      the set of revisions that are reachable by taking a length-n
      walk upwards from that revision.
     possible letters: P? ("predecessor", "parent") A? ("ancestor")

  -- successor: same as predecessor, but with a downward walk.
     Possible letters: S? C? ("child"), D? ("descendent")

  -- heads: after evaluating the rest of the selector, runs
      erase_ancestors on the set so generated.
     possible letters: H?
     (NB: different from non-magic "h:" which gives heads of a branch
     -- this will probably confuse people?)

  -- disambiguation: Takes a single number.  When the rest of the
      selector does not specify a unique revision, then this can be
      used to pick the nth of the revisions that were narrowed down to
      (ordered lexicographically, say).
     possible letters: N?  D?
     usage: 'monotone diff -rfoo' <get a message saying that there are
      three revisions matching foo, with a list.  list has a number in
      front of each> 'monotone diff -rfoo/N:2' (to pick the second
      item in that list)
     usage: 'monotone update' <get a message saying there are multiple
      update targets, use 'update -rU:/N:<number>' to pick from
      following list:>


We've been resisting adding any sort of recursive syntax to
selectors; to date a correct way to interpret them has been to
calculate the set specified by each piece, and then intersect those
sets.  Predecessor/successors/heads/disambiguate all violate this, and
raise funky questions -- e.g., what order they are applied in matters.

One solution would be to define a order -- first intersective
selectors, then predecessor, then successor, then head, then
disambiguation.  (or maybe only one of predecessor and successor is
allowed?  doing one after the other is meaningful (it gives you
"siblings" or "cousins" or somesuch), but may be confusing, and how
do we pick which order is better?)

Another solution would be to actually make them "procedural", say that
they're evaluated from left to right.  This gives the same result for
the current selectors, and adds some flexibility -- you can chain
things together.  It's also the sort of design that people seem to
find intuitively appealing to reason about, AFAICT; maybe this is the
best approach.

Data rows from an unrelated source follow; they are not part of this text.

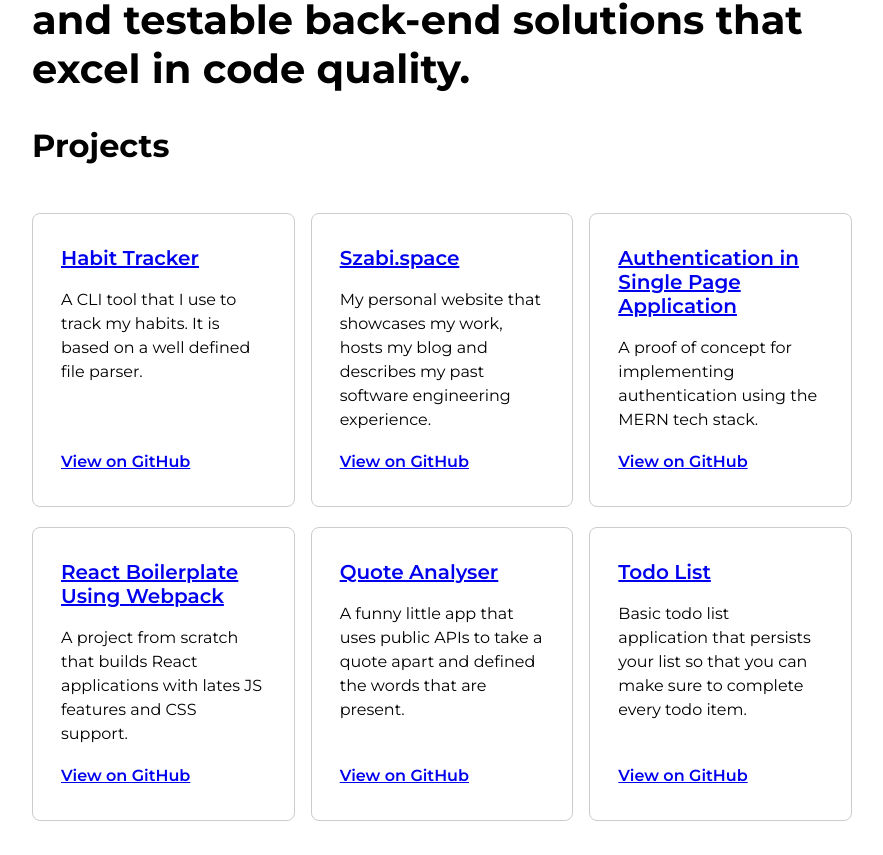
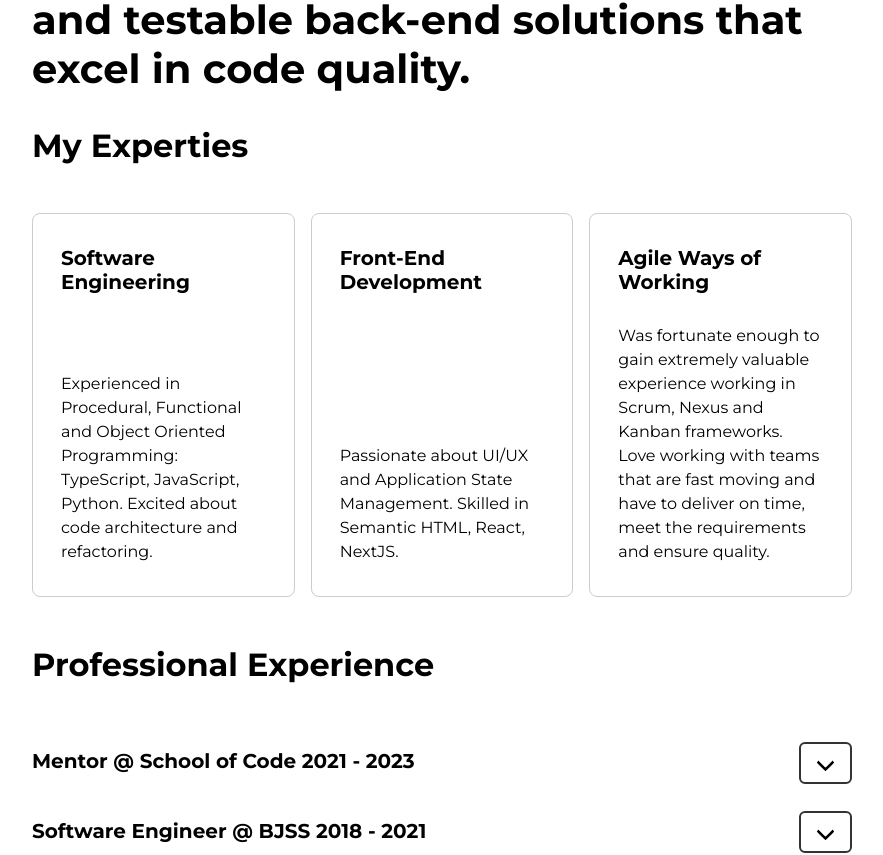
Before and after one commit to szabikr/szabi-space, a Next.js app: page / in a window 1280 px wide. Shown: the part 299-1154 px from the top of the page, without its empty margins (198-1081 px from the left). Built offline with nearby package versions, Linux system fonts and the light colour scheme.

Commit message:
Adds all sections to Home Page

```diff
--- a/src/pages/index.js
+++ b/src/pages/index.js
@@ -1,6 +1,10 @@
 import Tagline from '../components/tagline'
+import Experties from '../components/experties'
+import Experience from '../components/experience'
 import Projects from '../components/projects'
 import Blog from '../components/blog'
+import ContactMe from '../components/contact-me'
+import { professionalExperience } from '../data/professional-experience'
 import { blogThumbnails } from '../data/blog'
 import { projects } from '../data/projects'
 
@@ -10,8 +14,11 @@
       <header></header>
       <main>
         <Tagline />
+        <Experties />
+        <Experience experience={props.experience} />
         <Projects projects={props.projects} />
         <Blog thumbnails={props.thumbnails} />
+        <ContactMe />
       </main>
       <footer></footer>
     </>
@@ -23,6 +30,7 @@
     props: {
       thumbnails: blogThumbnails,
       projects: projects,
+      experience: professionalExperience,
     },
   }
 }
```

The whole thing is a chunk of complexity, but between being something
that only power users need to know about, and how often people request
things along these lines, may be justified.  An important question,
though, is whether they actually _will_ help with the cases people
keep complaining about -- perhaps dealing with these would be too
complex, they're too hard to type, etc.?  Would people actually use
them?  ...I guess only experience can really answer this.


-- Nathaniel

Eternity is very long, especially towards the end.
  -- Woody Allen

reply via email to

[Prev in Thread] Current Thread [Next in Thread]